Continuing an emerging pattern in the post-acute-care market, RoTech Oxygen and Medical Equipment settled an ongoing investigation of its Medicare billing practices before entering a major sales agreement.
RoTech Oxygen is a unit of Orlando, Fla.-based RoTech Medical Corp., which last week agreed to be acquired by Integrated Health Services for $915 million.
Under a settlement reached with HHS' inspector general's office in May, RoTech Oxygen agree to pay a $612,500 fine to resolve allegations that it submitted false claims to Medicare for payment. MODERN HEALTHCARE*obtained a copy of the settlement last week under the federal Freedom of Information Act.

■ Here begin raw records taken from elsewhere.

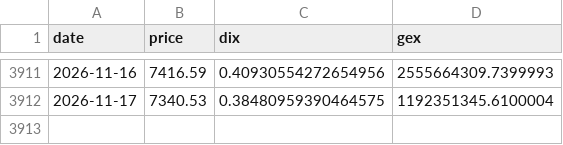
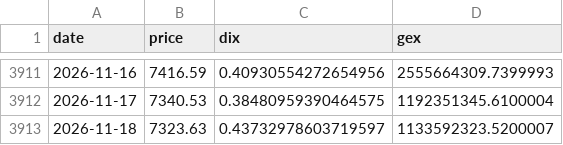
Before and after one commit to galeaserban028-a11y/quant-analytics, a CSV file: data/gex/DIX.csv, drawn as a sheet; only a part is shown, gaps mark what is left out.

Commit message:
date GEX 2026-11-19

```diff
--- a/data/gex/DIX.csv
+++ b/data/gex/DIX.csv
@@ -3912 +3912,2 @@ date,price,dix,gex
 2026-11-17,7340.53,0.38480959390464575,1192351345.6100004
+2026-11-18,7323.63,0.43732978603719597,1133592323.5200007
```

RoTech denied the government's allegations and, under the settlement, admits to no violation of federal law.
An attorney for RoTech maintained the money wasn't a fine, but rather a repayment of Medicare money. "It's not a penalty," attorney Scott Novell said.
"For financial, tax and just overall cost benefit, we decided to settle it," Novell said.
The government's investigation of RoTech covered April 1987 through December 1989. The scope included Medicare billing by RoTech or its affiliated or sister companies for home medical equipment and medical services.
The practice of clearing up any billing investigations before entering a major sales agreement is becoming familiar in the post-acute market.
In June 1995, for example, Caremark International, Northbrook, Ill., agreed to pay $161 million to settle a variety of Medicare and Medicaid fraud charges stemming from the operations of its home infusion therapy business. Less than a year later, the company agreed to be acquired by MedPartners of Birmingham, Ala.
And in February of this year, Apria, a Costa Mesa, Calif.-based home-care company, agreed to a $1.7 million settlement of similar charges. Four months later, Apria put up a for-sale sign (June 30, p. 14).